### TASK OBJECTIVE
From the entries below, gather each line containing the word "participant".

### Edit difference data
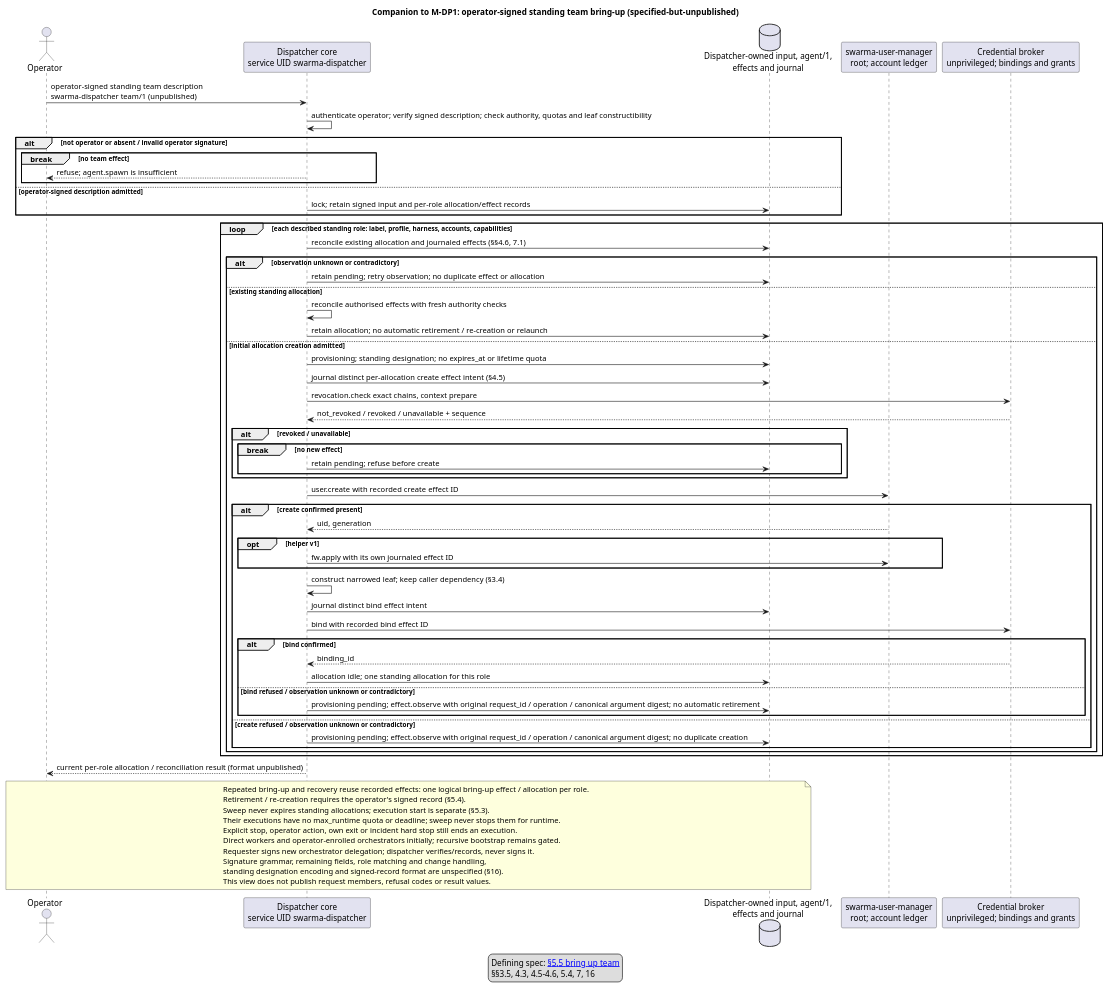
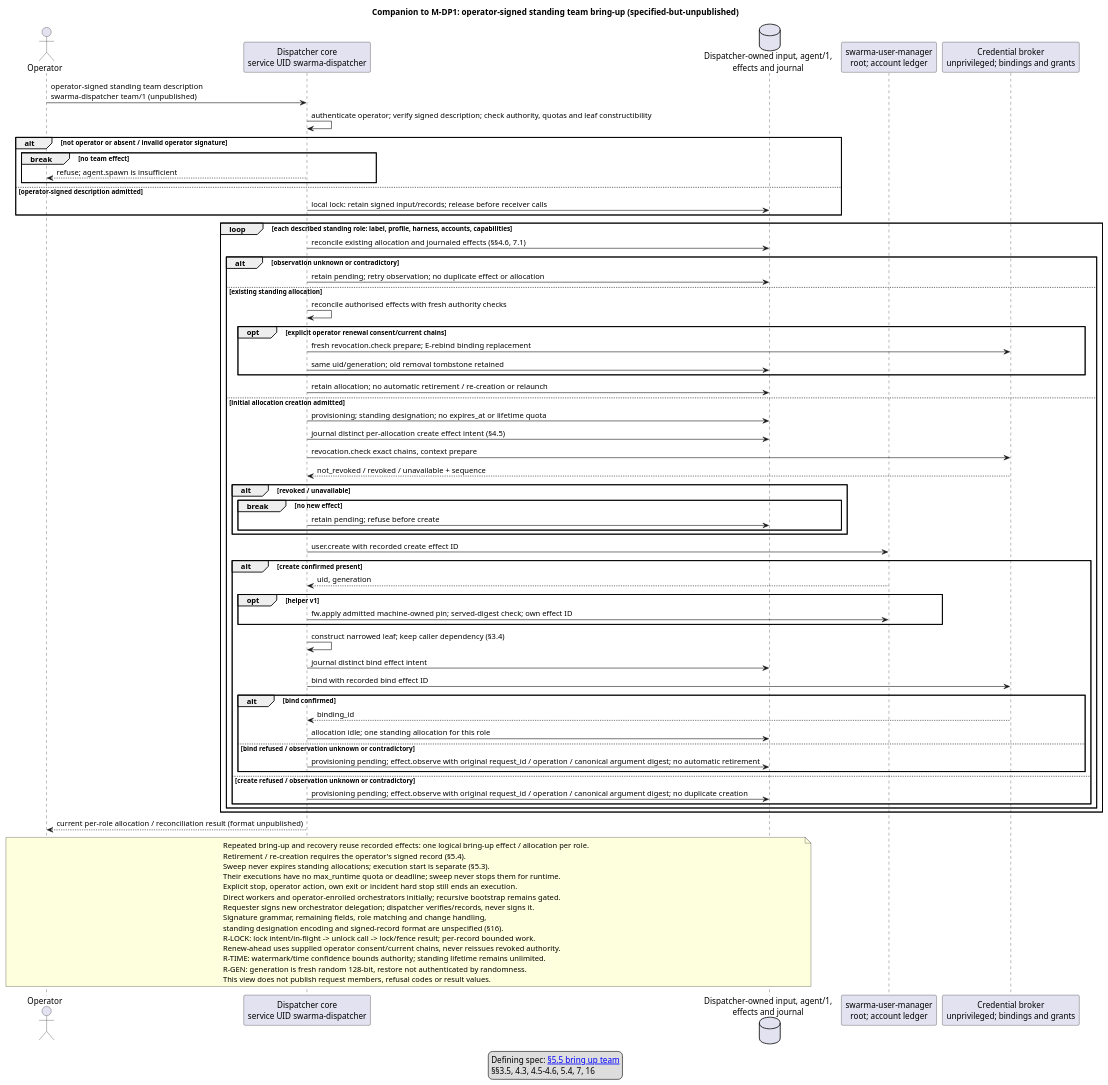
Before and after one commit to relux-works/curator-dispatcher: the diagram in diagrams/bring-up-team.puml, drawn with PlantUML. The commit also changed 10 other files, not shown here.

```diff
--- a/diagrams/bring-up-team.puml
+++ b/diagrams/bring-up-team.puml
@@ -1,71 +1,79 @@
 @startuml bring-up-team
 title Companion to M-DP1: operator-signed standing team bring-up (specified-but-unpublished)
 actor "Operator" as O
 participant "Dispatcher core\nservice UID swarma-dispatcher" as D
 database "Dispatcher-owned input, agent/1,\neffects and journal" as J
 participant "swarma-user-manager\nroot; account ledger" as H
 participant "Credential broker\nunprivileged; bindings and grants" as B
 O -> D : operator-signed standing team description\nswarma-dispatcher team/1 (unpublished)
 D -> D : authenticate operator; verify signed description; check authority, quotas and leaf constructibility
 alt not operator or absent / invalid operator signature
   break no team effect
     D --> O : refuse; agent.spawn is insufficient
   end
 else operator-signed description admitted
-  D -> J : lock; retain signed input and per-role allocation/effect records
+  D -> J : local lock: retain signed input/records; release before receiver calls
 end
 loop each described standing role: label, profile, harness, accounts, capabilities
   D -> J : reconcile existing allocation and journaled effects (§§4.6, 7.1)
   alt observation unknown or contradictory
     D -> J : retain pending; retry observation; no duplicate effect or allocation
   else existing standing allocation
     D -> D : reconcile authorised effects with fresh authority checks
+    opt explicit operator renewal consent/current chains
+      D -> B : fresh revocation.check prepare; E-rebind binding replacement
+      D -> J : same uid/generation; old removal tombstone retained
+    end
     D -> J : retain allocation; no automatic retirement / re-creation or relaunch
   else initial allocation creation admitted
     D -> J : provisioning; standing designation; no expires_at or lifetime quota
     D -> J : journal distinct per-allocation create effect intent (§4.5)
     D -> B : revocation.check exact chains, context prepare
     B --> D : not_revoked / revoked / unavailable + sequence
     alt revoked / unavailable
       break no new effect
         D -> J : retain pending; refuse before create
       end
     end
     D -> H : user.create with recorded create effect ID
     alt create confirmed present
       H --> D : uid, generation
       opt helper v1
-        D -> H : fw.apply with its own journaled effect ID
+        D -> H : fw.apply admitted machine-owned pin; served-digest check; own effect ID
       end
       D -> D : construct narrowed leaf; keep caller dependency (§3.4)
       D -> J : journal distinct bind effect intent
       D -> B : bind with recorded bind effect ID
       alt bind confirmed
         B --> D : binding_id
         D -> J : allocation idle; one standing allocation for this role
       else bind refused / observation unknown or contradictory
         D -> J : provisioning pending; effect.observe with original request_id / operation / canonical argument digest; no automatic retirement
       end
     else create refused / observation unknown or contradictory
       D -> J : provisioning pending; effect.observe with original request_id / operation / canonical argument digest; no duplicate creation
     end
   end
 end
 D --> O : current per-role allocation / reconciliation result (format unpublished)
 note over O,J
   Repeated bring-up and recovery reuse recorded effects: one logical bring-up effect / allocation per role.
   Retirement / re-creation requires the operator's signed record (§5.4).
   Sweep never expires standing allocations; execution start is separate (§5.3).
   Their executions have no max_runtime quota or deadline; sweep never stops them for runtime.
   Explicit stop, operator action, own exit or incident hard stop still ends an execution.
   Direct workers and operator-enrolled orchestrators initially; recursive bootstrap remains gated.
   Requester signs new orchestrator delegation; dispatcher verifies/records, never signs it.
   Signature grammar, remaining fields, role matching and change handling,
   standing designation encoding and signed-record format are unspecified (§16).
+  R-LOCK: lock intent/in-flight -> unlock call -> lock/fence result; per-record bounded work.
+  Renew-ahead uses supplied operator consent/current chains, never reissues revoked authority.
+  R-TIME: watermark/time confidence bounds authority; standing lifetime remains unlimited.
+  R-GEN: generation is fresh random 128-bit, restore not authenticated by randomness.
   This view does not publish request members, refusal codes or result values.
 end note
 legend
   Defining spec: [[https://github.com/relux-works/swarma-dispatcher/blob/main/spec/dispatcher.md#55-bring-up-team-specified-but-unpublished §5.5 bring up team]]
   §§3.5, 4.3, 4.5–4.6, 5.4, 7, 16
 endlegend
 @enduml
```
--
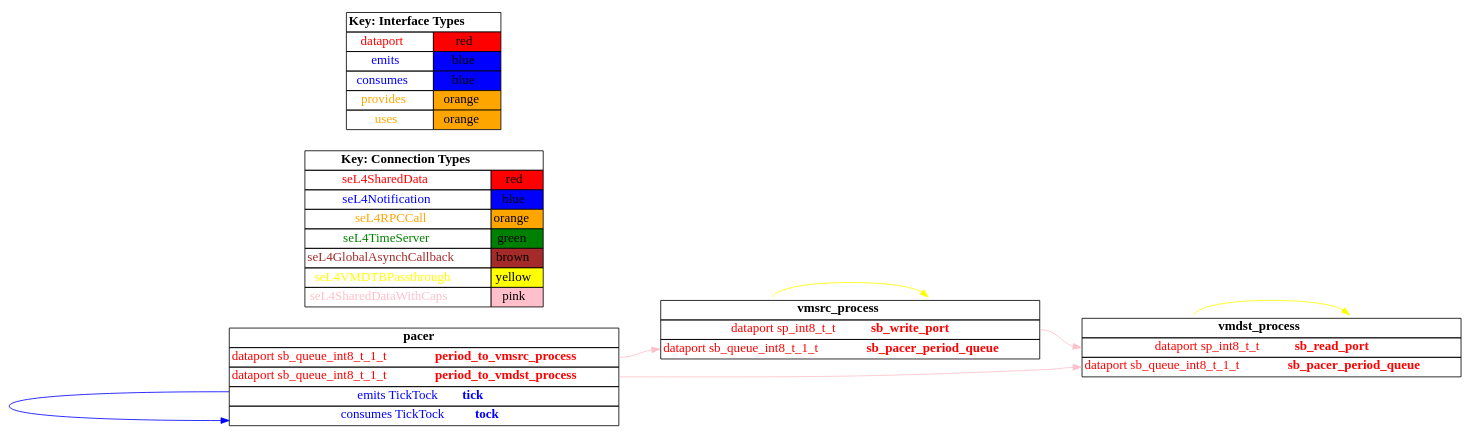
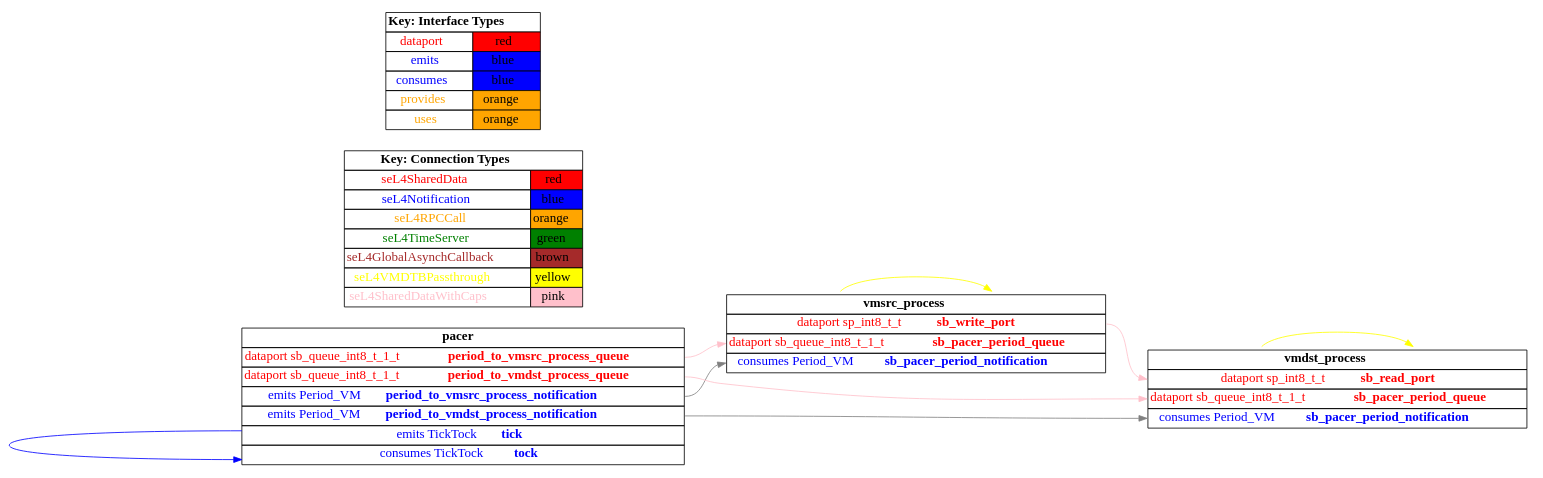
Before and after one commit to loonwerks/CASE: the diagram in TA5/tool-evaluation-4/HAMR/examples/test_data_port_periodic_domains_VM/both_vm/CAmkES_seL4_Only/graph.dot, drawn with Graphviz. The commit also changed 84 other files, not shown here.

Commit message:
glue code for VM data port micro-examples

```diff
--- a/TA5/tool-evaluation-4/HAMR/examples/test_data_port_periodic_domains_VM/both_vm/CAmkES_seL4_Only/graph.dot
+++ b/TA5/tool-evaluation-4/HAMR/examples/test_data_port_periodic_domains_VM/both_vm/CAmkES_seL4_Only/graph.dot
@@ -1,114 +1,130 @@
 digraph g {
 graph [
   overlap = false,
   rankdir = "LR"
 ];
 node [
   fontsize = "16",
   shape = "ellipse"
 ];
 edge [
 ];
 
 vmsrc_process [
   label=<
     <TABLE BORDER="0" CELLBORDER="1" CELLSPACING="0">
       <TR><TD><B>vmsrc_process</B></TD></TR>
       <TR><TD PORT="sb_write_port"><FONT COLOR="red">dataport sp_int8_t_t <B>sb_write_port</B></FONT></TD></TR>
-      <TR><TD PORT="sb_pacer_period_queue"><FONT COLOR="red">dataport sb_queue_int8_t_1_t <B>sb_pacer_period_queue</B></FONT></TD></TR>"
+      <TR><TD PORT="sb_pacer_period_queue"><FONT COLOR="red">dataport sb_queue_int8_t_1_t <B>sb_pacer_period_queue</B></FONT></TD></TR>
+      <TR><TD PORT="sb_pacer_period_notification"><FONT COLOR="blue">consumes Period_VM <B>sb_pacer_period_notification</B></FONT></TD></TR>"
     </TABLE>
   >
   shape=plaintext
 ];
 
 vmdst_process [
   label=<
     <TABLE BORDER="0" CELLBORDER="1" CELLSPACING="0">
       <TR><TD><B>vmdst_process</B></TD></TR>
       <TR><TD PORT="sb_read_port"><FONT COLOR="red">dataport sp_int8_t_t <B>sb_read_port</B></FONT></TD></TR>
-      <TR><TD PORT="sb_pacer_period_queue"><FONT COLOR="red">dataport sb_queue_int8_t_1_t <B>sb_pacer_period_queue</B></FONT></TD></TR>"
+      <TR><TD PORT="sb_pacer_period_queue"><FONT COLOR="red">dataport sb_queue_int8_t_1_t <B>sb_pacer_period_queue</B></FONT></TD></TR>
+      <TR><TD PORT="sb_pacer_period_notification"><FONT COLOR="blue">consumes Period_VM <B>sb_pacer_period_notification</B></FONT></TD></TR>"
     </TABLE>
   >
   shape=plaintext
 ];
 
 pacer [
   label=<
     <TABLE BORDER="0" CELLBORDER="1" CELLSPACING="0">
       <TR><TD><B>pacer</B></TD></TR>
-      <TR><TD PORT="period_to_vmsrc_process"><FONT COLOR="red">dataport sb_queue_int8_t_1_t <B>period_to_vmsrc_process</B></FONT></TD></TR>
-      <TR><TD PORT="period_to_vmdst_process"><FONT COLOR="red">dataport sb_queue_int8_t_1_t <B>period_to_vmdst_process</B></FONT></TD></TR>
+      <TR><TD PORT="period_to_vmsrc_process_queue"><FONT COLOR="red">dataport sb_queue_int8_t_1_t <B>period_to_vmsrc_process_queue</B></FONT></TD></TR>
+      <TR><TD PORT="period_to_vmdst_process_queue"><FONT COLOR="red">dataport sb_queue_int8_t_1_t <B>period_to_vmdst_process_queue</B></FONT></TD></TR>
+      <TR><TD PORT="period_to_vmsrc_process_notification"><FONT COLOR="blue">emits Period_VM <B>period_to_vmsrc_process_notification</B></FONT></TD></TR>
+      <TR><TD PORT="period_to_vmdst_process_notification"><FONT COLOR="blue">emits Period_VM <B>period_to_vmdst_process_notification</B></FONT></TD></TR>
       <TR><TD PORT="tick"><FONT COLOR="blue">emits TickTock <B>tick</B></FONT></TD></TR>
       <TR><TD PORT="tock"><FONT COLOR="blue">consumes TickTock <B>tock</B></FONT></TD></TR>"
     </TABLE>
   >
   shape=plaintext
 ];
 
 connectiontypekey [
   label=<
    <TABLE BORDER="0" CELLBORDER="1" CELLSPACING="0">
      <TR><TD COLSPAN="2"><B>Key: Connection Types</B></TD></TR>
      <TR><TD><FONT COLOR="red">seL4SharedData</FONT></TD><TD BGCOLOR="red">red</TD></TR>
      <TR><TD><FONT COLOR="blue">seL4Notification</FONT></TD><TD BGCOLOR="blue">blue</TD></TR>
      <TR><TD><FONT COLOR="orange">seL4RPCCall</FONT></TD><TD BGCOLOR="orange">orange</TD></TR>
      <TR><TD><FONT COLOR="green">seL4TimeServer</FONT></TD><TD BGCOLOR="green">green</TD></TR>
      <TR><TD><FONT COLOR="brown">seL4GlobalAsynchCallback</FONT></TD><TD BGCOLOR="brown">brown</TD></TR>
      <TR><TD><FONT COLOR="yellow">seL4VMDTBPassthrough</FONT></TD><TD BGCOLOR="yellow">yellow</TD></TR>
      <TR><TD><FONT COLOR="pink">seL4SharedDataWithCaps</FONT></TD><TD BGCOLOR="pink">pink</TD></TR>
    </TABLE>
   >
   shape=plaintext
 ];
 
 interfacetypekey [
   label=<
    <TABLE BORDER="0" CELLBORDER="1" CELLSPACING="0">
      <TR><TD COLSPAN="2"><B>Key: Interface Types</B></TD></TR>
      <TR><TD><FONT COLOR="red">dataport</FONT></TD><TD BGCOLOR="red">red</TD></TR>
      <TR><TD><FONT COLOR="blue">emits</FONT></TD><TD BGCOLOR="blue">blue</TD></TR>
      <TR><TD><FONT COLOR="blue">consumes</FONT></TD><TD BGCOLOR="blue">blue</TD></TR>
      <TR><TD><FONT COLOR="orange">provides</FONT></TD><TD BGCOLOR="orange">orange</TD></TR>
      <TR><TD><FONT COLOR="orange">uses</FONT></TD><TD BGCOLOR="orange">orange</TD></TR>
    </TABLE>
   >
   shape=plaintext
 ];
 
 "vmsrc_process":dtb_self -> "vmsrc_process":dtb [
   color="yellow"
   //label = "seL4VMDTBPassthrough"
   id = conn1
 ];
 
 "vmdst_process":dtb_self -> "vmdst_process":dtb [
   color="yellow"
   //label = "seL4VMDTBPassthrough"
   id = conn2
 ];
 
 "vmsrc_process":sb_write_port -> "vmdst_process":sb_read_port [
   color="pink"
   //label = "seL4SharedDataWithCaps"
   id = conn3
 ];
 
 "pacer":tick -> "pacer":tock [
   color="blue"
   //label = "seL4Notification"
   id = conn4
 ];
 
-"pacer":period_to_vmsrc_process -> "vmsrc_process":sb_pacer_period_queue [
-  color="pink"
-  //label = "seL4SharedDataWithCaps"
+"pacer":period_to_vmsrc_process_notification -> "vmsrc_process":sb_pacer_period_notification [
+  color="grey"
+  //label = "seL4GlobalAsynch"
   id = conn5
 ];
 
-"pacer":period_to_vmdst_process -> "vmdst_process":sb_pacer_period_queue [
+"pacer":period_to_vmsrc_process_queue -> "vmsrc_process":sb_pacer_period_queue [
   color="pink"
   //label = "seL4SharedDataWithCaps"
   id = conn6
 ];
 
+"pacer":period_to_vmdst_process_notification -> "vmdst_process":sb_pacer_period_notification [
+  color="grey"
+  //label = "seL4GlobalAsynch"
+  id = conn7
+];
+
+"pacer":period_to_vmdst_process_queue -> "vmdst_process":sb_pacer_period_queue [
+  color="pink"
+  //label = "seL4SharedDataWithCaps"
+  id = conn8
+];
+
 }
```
* * *
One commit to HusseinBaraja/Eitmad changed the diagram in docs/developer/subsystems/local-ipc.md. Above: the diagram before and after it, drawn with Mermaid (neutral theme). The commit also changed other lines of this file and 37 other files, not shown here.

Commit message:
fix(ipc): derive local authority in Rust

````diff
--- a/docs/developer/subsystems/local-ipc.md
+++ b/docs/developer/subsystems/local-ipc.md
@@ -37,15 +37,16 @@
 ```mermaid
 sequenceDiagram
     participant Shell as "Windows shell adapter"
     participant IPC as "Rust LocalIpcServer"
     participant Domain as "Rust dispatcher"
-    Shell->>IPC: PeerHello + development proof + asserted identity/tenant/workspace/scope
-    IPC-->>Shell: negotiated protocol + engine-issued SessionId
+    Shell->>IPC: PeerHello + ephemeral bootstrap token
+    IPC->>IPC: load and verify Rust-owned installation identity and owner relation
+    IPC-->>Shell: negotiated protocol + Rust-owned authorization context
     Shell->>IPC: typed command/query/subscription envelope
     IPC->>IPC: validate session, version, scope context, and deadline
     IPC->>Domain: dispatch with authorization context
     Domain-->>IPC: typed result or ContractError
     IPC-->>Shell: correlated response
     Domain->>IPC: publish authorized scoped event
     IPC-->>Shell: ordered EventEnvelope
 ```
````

### SOLUTION BELOW
 participant "Dispatcher core\nservice UID swarma-dispatcher" as D
 participant "swarma-user-manager\nroot; account ledger" as H
 participant "Credential broker\nunprivileged; bindings and grants" as B
     participant Shell as "Windows shell adapter"
     participant IPC as "Rust LocalIpcServer"
     participant Domain as "Rust dispatcher"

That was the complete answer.